Bali Yatra, a festival that commemorates the rich maritime history of Odisha is celebrated throughout the state. In the historic city of Cuttack, a week-long event is organised starting from the day of Kartika Purnima (full moon day in the month of Kartik i.e October-November).

Map of India highlighting the extent of the Kalinga Empire

Map of India highlighting the extent of the Kalinga Empire.

The Kalinga Empire (present-day Odisha) is known for its glorious maritime history. Due to the geographical location of Kalinga, this area saw the growth of ports as early as the 4th and the 5th century BC. Some of the famous ports, Tamralipti, Manikpatna, Chelitalo, Palur, Pithunda allowed India to connect with other countries via the sea. Soon, the Kalingas had trade links with Srilanka, Java, Borneo, Sumatra, Bali and Burma. Bali formed a part of the four islands that were collectively called the Suvarnadvipa, today known as Indonesia.
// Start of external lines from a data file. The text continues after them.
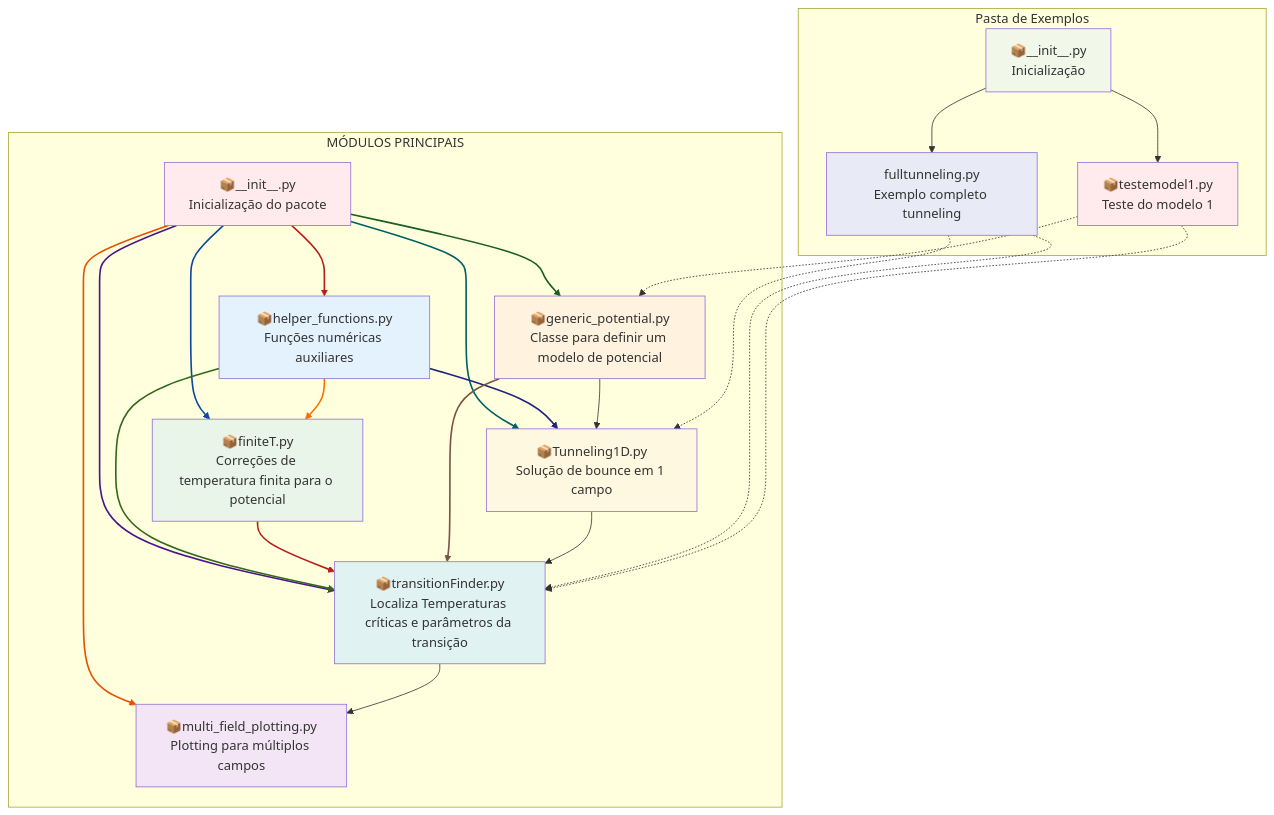
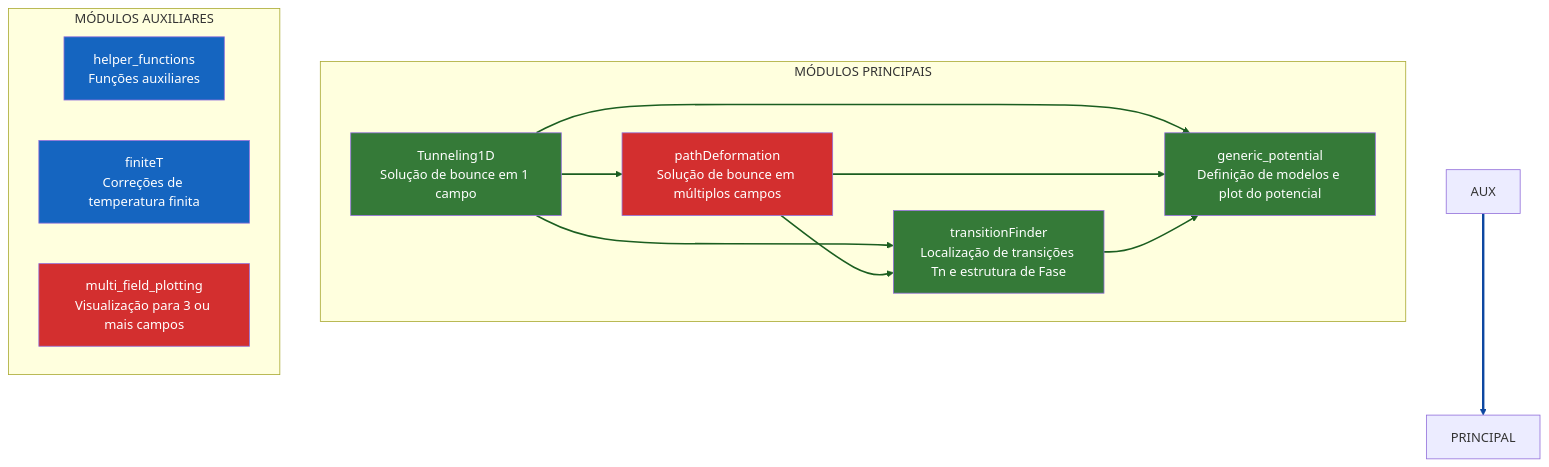
The first of 3 diagrams in README.md (IgorStellet/GW_FOPT_Simulation), drawn with Mermaid before and after one commit. The commit also changed other lines of this file, not shown here.

Commit message:
Update_2 README.md
Melhorias no cronograma e descrição das funções

````diff
--- a/README.md
+++ b/README.md
@@ -19,55 +19,44 @@
 ```mermaid
 graph TD
     %% ========== MÓDULOS PRINCIPAIS ==========
     subgraph "MÓDULOS PRINCIPAIS"
-        A["📦__init__.py"<br/>Inicialização do pacote] --> B[📦helper_functions.py<br/>Funções numéricas auxiliares]
-        A --> C[📦finiteT.py<br/>Correções de temperatura finita para o potencial]
-        A --> D[📦generic_potential.py<br/>Classe para definir um modelo de potencial]
-        A --> E[📦multi_field_plotting.py<br/>Plotting para múltiplos campos]
-        A --> F[📦transitionFinder.py<br/>Localiza Temperaturas críticas e parâmetros da transição]
-        A --> G[📦Tunneling1D.py<br/>Solução de bounce em 1 campo]
+        T1D[Tunneling1D<br/>Solução de bounce em 1 campo]
+        PD[pathDeformation<br/>Solução de bounce em múltiplos campos]
+        TF[transitionFinder<br/>Localização de transições Tn e estrutura de Fase]
+        GP[generic_potential<br/>Definição de modelos e plot do potencial]
         
-        B --> C
-        B --> F
-        B --> G
-        C --> F
-        D --> F
-        D --> G
-        F --> E
-        G --> F
+        T1D --> PD
+        T1D --> TF
+        T1D --> GP
+        PD --> TF
+        PD --> GP
+        TF --> GP
     end
 
-    subgraph "Pasta de Exemplos"
-        H[📦__init__.py<br/>Inicialização] --> I[fulltunneling.py<br/>Exemplo completo tunneling]
-        H --> J[📦testemodel1.py<br/>Teste do modelo 1]
-        
-        I -.-> F
-        I -.-> G
-        J -.-> D
-        J -.-> F
+    %% ========== MÓDULOS AUXILIARES ==========
+    subgraph "MÓDULOS AUXILIARES"
+        HF[helper_functions<br/>Funções auxiliares]
+        FT[finiteT<br/>Correções de temperatura finita]
+        MFP[multi_field_plotting<br/>Visualização para 3 ou mais campos]
     end
 
+    %% ========== DEPENDÊNCIAS ==========
+    AUX --> PRINCIPAL
+    
     %% ========== ESTILOS ==========
-    style A fill:#ffebee
-    style B fill:#e3f2fd
-    style C fill:#e8f5e8
-    style D fill:#fff3e0
-    style E fill:#f3e5f5
-    style F fill:#e0f2f1
-    style G fill:#fff8e1
-    style H fill:#f1f8e9
-    style I fill:#e8eaf6
-    style J fill:#ffebee
+    style T1D fill:#357a38,color:white
+    style PD fill:#d32f2f,color:white
+    style TF fill:#357a38,color:white
+    style GP fill:#357a38,color:white
+    style HF fill:#1565c0,color:white
+    style FT fill:#1565c0,color:white
+    style MFP fill:#d32f2f,color:white
     
-    linkStyle 0 stroke:#b71c1c,stroke-width:2px
-    linkStyle 1 stroke:#0d47a1,stroke-width:2px
+    linkStyle 0 stroke:#1b5e20,stroke-width:2px
+    linkStyle 1 stroke:#1b5e20,stroke-width:2px
     linkStyle 2 stroke:#1b5e20,stroke-width:2px
-    linkStyle 3 stroke:#e65100,stroke-width:2px
-    linkStyle 4 stroke:#4a148c,stroke-width:2px
-    linkStyle 5 stroke:#006064,stroke-width:2px
-    linkStyle 6 stroke:#ff6f00,stroke-width:2px
-    linkStyle 7 stroke:#33691e,stroke-width:2px
-    linkStyle 8 stroke:#1a237e,stroke-width:2px
-    linkStyle 9 stroke:#b71c1c,stroke-width:2px
-    linkStyle 10 stroke:#795548,stroke-width:2px
+    linkStyle 3 stroke:#1b5e20,stroke-width:2px
+    linkStyle 4 stroke:#1b5e20,stroke-width:2px
+    linkStyle 5 stroke:#1b5e20,stroke-width:2px
+    linkStyle 6 stroke:#0d47a1,stroke-width:3px
 ```
````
The Kalingas constructed large boats called the ‘Boitas’ and with the help of these, they traded with the Indonesian islands. These ships had copper hulls and could carry up to seven hundred men and animals aboard. Interestingly, the Bay of Bengal was once known as the Kalinga Sea as it was thronged by these ships. The dominance of the Kalingas over the sea routes can be understood from the fact that Kalidasa in his Raghuvamsa referred to the King of Kalinga as ‘The Lord of the Sea’.

Map of the sea routes of the Kalinga Empire.

Map of the sea routes of the Kalinga Empire.

The Kalingas frequently traded with the island of Bali. The trade-in commodities also led to the interchange of ideas and beliefs. Odia merchants formed settlements in Bali and influenced its culture and ethics. This led to the growth of Hinduism in the region. Hinduism blended well with the Balinese concepts and even today, ‘Balinese Hinduism’ is practised by a majority of their population. They worship various Hindu Gods such as Shiva, Vishnu, Ganesha and Brahma. Shiva was considered to be the presiding deity and believed to be the elder brother of Buddha.

Boats made of banana leaves with lighted candles

Boats made of banana leaves with lighted candles.

As a result of these influences, the Balinese also celebrate Hindu Festivals such as Shivaratri, Durga Pooja and Saraswati Pooja. Interestingly, the ‘Masakapan ke Tukad’ festival celebrated in Bali is similar to the Bali Yatra festival in Odisha. Both festivals are celebrated in the memory of their maritime ancestors.

The term Bali Yatra literally means ‘Voyage to Bali’. Every year Kartika Purnima marks the day that the seafaring traders departed for the Indonesian islands. For this festival, people of Odisha gather in large numbers in colourful attire to celebrate their glorious maritime history. The celebration features grand fairs, elaborate rides, food and dance. Indian women perform ‘Boita Bandana’, they make boats of paper or banana leaf (sholapith) with lighted lamps inside and float them down the Mahanadi as a part of the celebrations. The Bali Yatra celebrates the ingenuity and skill of those expert sailors who made Kalinga, one of the most prosperous empires of its time.

Bali Yatra celebration in Cuttack

Bali Yatra celebration in Cuttack.